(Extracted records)

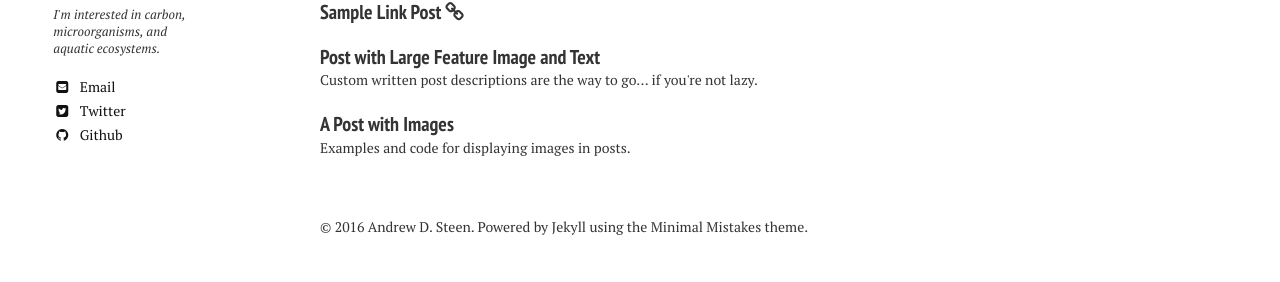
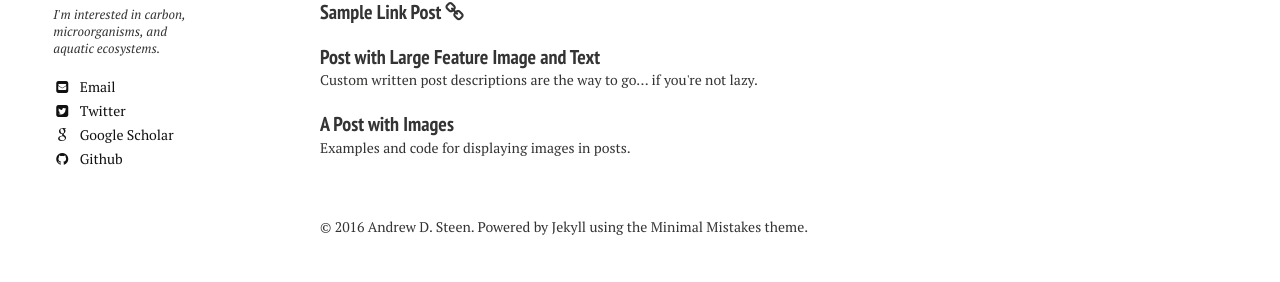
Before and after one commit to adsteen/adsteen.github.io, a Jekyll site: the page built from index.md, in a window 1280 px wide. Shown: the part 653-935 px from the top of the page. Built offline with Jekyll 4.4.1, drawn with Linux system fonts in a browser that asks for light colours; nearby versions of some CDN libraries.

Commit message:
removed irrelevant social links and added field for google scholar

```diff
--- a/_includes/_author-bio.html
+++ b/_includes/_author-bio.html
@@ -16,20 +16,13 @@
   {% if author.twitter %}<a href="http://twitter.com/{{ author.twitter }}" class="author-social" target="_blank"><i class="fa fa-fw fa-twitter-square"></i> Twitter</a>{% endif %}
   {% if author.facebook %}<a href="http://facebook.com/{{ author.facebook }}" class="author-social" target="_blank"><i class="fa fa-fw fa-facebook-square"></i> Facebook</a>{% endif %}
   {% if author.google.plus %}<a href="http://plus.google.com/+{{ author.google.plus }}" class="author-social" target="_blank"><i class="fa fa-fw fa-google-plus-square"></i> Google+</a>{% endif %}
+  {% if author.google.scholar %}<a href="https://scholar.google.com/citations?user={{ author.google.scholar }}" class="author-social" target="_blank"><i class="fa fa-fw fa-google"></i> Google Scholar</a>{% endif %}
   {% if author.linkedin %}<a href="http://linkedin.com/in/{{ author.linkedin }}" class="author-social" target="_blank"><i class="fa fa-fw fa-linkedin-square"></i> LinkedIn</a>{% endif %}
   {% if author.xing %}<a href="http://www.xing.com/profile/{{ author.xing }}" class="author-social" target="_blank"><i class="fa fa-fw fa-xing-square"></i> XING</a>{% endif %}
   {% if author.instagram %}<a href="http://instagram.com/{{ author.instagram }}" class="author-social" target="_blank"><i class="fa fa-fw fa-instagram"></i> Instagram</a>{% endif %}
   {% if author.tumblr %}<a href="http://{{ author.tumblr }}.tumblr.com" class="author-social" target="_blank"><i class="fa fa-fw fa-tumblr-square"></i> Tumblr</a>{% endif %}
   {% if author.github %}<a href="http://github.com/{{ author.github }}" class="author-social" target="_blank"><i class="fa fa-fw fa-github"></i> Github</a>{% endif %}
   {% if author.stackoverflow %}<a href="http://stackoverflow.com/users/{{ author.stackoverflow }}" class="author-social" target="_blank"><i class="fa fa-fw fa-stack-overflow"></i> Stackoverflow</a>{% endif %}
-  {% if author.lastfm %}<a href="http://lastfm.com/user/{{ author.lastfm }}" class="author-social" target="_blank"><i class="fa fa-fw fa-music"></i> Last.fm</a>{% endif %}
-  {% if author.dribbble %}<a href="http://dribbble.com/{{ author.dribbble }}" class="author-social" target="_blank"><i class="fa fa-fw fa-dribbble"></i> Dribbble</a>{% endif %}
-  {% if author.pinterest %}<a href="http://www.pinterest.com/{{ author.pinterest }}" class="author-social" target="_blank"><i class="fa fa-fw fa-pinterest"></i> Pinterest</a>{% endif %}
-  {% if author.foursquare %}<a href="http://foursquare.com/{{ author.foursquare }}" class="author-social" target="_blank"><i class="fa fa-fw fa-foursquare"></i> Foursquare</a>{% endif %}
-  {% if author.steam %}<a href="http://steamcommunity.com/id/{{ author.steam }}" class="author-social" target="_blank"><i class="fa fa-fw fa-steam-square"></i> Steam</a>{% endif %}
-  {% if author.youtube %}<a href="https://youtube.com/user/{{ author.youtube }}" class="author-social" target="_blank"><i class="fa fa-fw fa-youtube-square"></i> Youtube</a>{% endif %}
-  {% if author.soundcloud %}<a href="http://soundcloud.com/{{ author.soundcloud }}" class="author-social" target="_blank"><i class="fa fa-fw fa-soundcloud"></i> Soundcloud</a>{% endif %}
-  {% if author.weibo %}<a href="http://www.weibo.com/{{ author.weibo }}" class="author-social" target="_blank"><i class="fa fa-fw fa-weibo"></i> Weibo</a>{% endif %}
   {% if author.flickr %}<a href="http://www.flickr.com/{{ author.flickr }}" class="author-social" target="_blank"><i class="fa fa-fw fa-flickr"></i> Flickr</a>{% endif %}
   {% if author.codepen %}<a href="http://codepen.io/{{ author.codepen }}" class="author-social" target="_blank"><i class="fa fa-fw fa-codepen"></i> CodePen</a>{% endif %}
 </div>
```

Goal of the exercise :: Show the lines of the entries that include the string "html", copying each in full.

Reply to the exercise ::
--- a/_includes/_author-bio.html
+++ b/_includes/_author-bio.html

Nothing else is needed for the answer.